ornithologist retrieving osprey from trap

The storm that hit the coast on Friday, December 23rd caused the Reserve some headaches. A tree went through our kayak pavilion, and the power went out- putting our aquarium animals in danger and our alarms and heating systems on the fritz. But the flooding! Did you get out and see the coast late morning on Friday? Check out the video of Beth Heckman walking on our underwater boardwalk on Facebook. The height of high tide varies throughout each month and throughout the year, and the tides on December 23rd were going to be high. Combine this with a stiff onshore wind and an unusually large rain event, and you get coastal flooding like we saw last week. Days like Friday are a preview of our future. Sea levels in New Hampshire are likely to rise between by 1 and 3 feet by 2100, and precipitation events are predicted to become more extreme. To draw attention to what our coast will look like in 50 or 100 years, the Coastal Adaptation Workgroup holds a photo contest during the highest tide events of the year.
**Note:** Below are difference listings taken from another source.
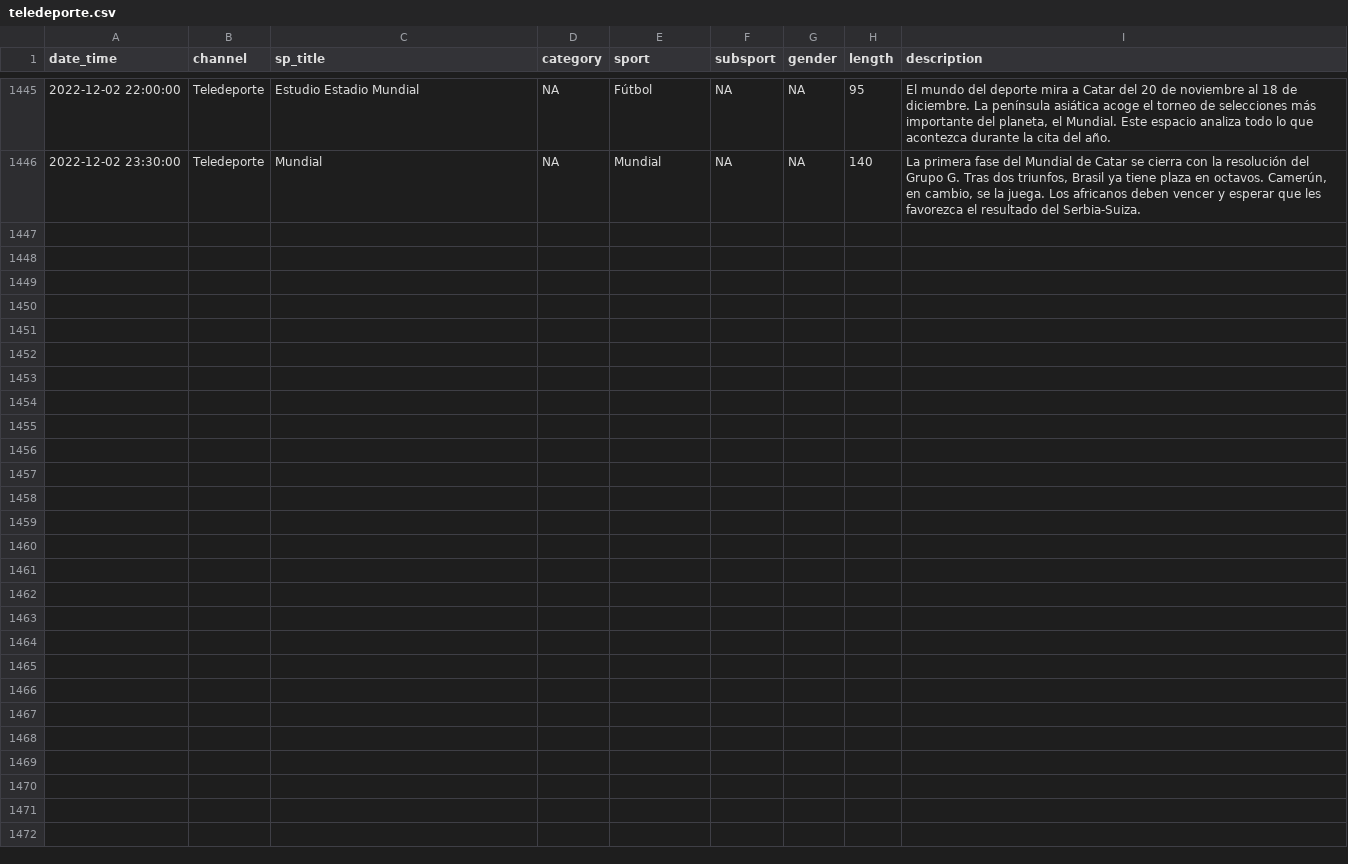
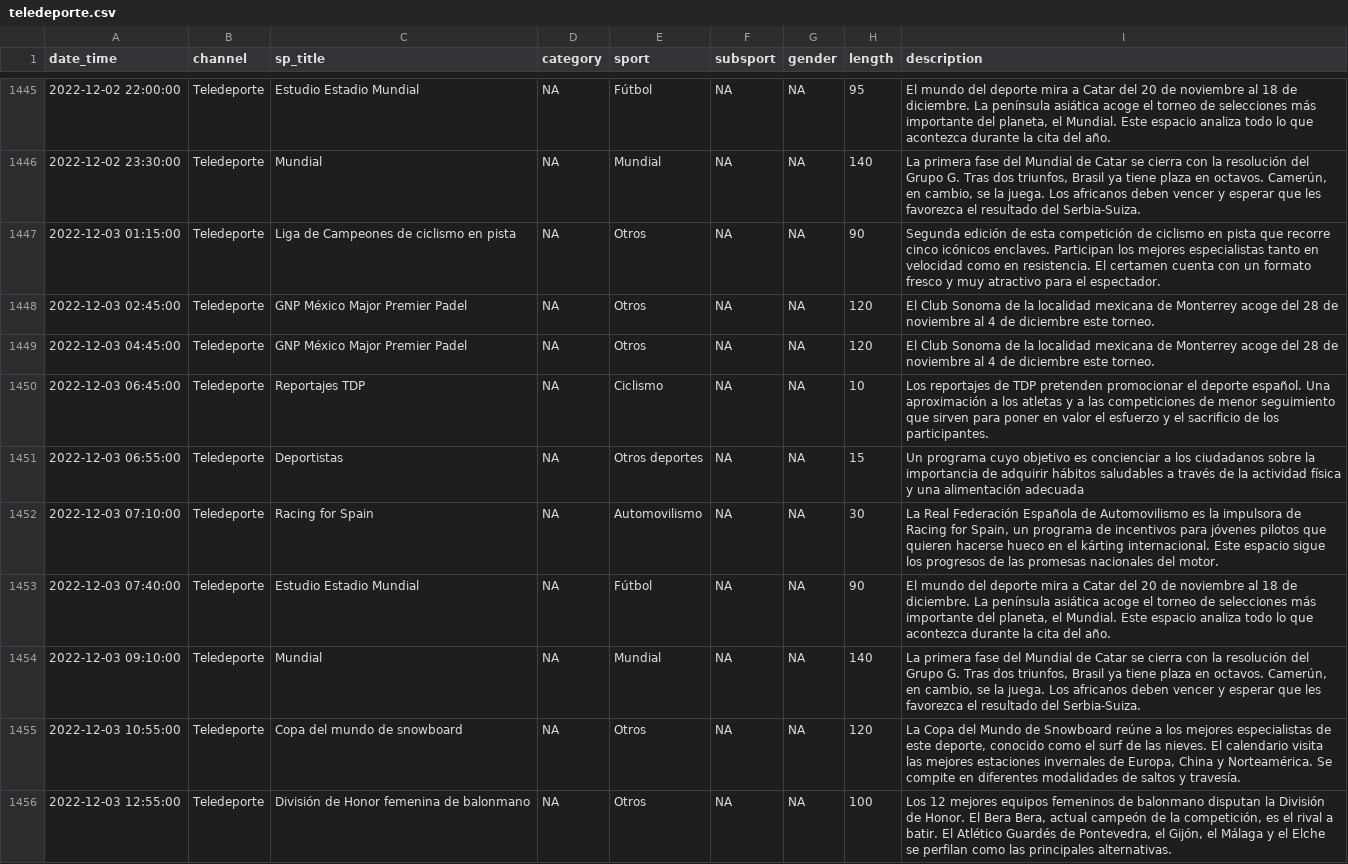
Before and after one commit to GuilleDiaz7/Automatic-Web-Scraping-of-Teledeporte, a CSV file: data/teledeporte.csv, drawn as a sheet; only a part is shown, gaps mark what is left out; the diff covers the shown part only; the diff names each change by its address in the sheet, - before the commit and + after, or states it on an @@ line.

```diff
--- a/data/teledeporte.csv
+++ b/data/teledeporte.csv
+row 1447: 2022-12-03 01:15:00 | Teledeporte | Liga de Campeones de ciclismo en pista | NA | Otros | NA | NA | 90 | Segunda edición de esta competición de ciclismo en pista que recorre cinco icónicos enclaves. Participan los mejores especialistas tanto en velocidad como en resistencia. El certamen cuenta con un formato fresco y muy atractivo para el espectador.
+row 1448: 2022-12-03 02:45:00 | Teledeporte | GNP México Major Premier Padel | NA | Otros | NA | NA | 120 | El Club Sonoma de la localidad mexicana de Monterrey acoge del 28 de noviembre al 4 de diciembre este torneo.
+row 1449: 2022-12-03 04:45:00 | Teledeporte | GNP México Major Premier Padel | NA | Otros | NA | NA | 120 | El Club Sonoma de la localidad mexicana de Monterrey acoge del 28 de noviembre al 4 de diciembre este torneo.
+row 1450: 2022-12-03 06:45:00 | Teledeporte | Reportajes TDP | NA | Ciclismo | NA | NA | 10 | Los reportajes de TDP pretenden promocionar el deporte español. Una aproximación a los atletas y a las competiciones de menor seguimiento que sirven para poner en valor el esfuerzo y el sacrificio de los participantes.
+row 1451: 2022-12-03 06:55:00 | Teledeporte | Deportistas | NA | Otros deportes | NA | NA | 15 | Un programa cuyo objetivo es concienciar a los ciudadanos sobre la importancia de adquirir hábitos saludables a través de la actividad física y una alimentación adecuada
+row 1452: 2022-12-03 07:10:00 | Teledeporte | Racing for Spain | NA | Automovilismo | NA | NA | 30 | La Real Federación Española de Automovilismo es la impulsora de Racing for Spain, un programa de incentivos para jóvenes pilotos que quieren hacerse hueco en el kárting internacional. Este espacio sigue los progresos de las promesas nacionales del motor.
+row 1453: 2022-12-03 07:40:00 | Teledeporte | Estudio Estadio Mundial | NA | Fútbol | NA | NA | 90 | El mundo del deporte mira a Catar del 20 de noviembre al 18 de diciembre. La península asiática acoge el torneo de selecciones más importante del planeta, el Mundial. Este espacio analiza todo lo que acontezca durante la cita del año.
+row 1454: 2022-12-03 09:10:00 | Teledeporte | Mundial | NA | Mundial | NA | NA | 140 | La primera fase del Mundial de Catar se cierra con la resolución del Grupo G. Tras dos triunfos, Brasil ya tiene plaza en octavos. Camerún, en cambio, se la juega. Los africanos deben vencer y esperar que les favorezca el resultado del Serbia-Suiza.
+row 1455: 2022-12-03 10:55:00 | Teledeporte | Copa del mundo de snowboard | NA | Otros | NA | NA | 120 | La Copa del Mundo de Snowboard reúne a los mejores especialistas de este deporte, conocido como el surf de las nieves. El calendario visita las mejores estaciones invernales de Europa, China y Norteamérica. Se compite en diferentes modalidades de saltos y travesía.
+row 1456: 2022-12-03 12:55:00 | Teledeporte | División de Honor femenina de balonmano | NA | Otros | NA | NA | 100 | Los 12 mejores equipos femeninos de balonmano disputan la División de Honor. El Bera Bera, actual campeón de la competición, es el rival a batir. El Atlético Guardés de Pontevedra, el Gijón, el Málaga y el Elche se perfilan como las principales alternativas.
```
Also changed, not shown: 9 added rows elsewhere in this file.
In 2023, this will be January 21 – 24 and you can find the contest details at the CAW website.  Even if you do not consider yourself a photographer, take a walk during one of these high tide events and catch a glimpse of what our roads, neighborhoods and backyards may look like twice a day in 2100. We can clean up the Discovery Center from this storm in a few weeks, but the expense and the hassle is not something we could absorb at every high tide. The Reserve works with partners to think about how to be ready and resilient in the future, and big tides and big storms give us a stark reminder of the challenges that lie ahead.

-Cory Riley, GBNERR Manager